Assignment
What number of lines in the listing contain "shown"? Answer with that number only.

(Data provided)

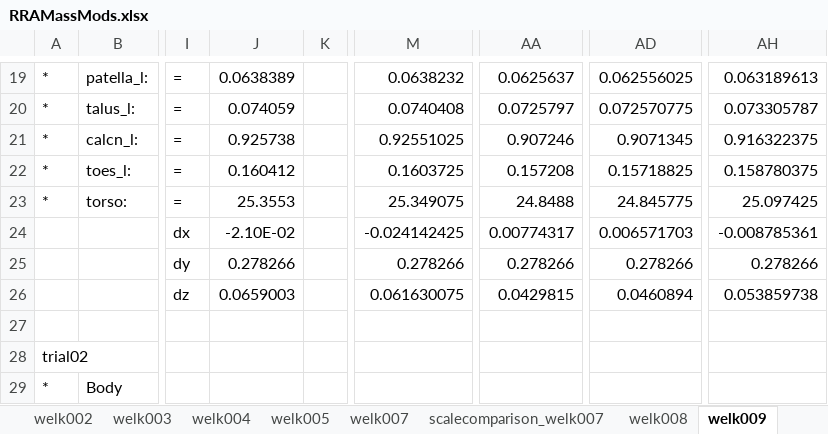
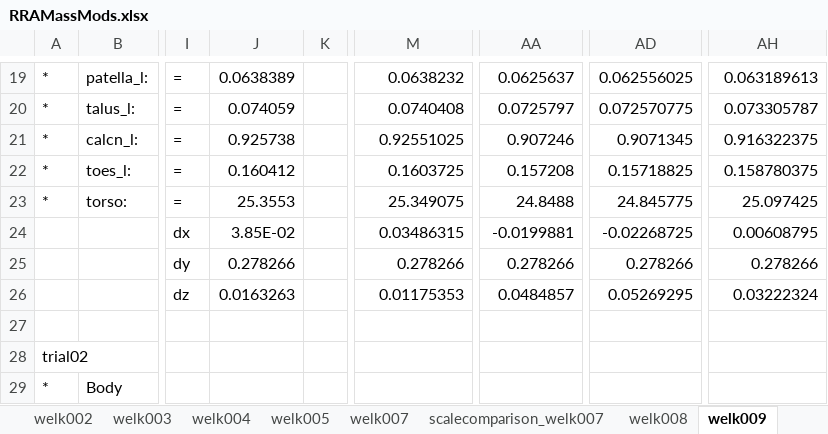
Before and after one commit to stingjp/muscleEnergyModel, an Excel workbook: RRAMassMods.xlsx, sheet welk009, drawn as a sheet; only a part is shown, gaps mark what is left out; values as stored, in another font and other column widths than the file's, no borders; the diff covers the shown part only; the diff names each change by its address in the sheet, - before the commit and + after, or states it on an @@ line.

```diff
--- a/RRAMassMods.xlsx (sheet welk009)
+++ b/RRAMassMods.xlsx (sheet welk009)
-J24: -2.10E-02
+J24: 3.85E-02
-M24: -0.024142425
+M24: 0.03486315
-AA24: 0.00774317
+AA24: -0.0199881
-AD24: 0.006571703
+AD24: -0.02268725
-AH24: -0.008785361
+AH24: 0.00608795
-J26: 0.0659003
+J26: 0.0163263
-M26: 0.061630075
+M26: 0.01175353
-AA26: 0.0429815
+AA26: 0.0484857
-AD26: 0.0460894
+AD26: 0.05269295
-AH26: 0.053859738
+AH26: 0.03222324
```
Also changed, not shown: 36 edited cells elsewhere in this sheet, sheet welk008, sheet welk010, sheet welk005, sheet welk013, sheet welk007.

(End Data provided)

Written answer
2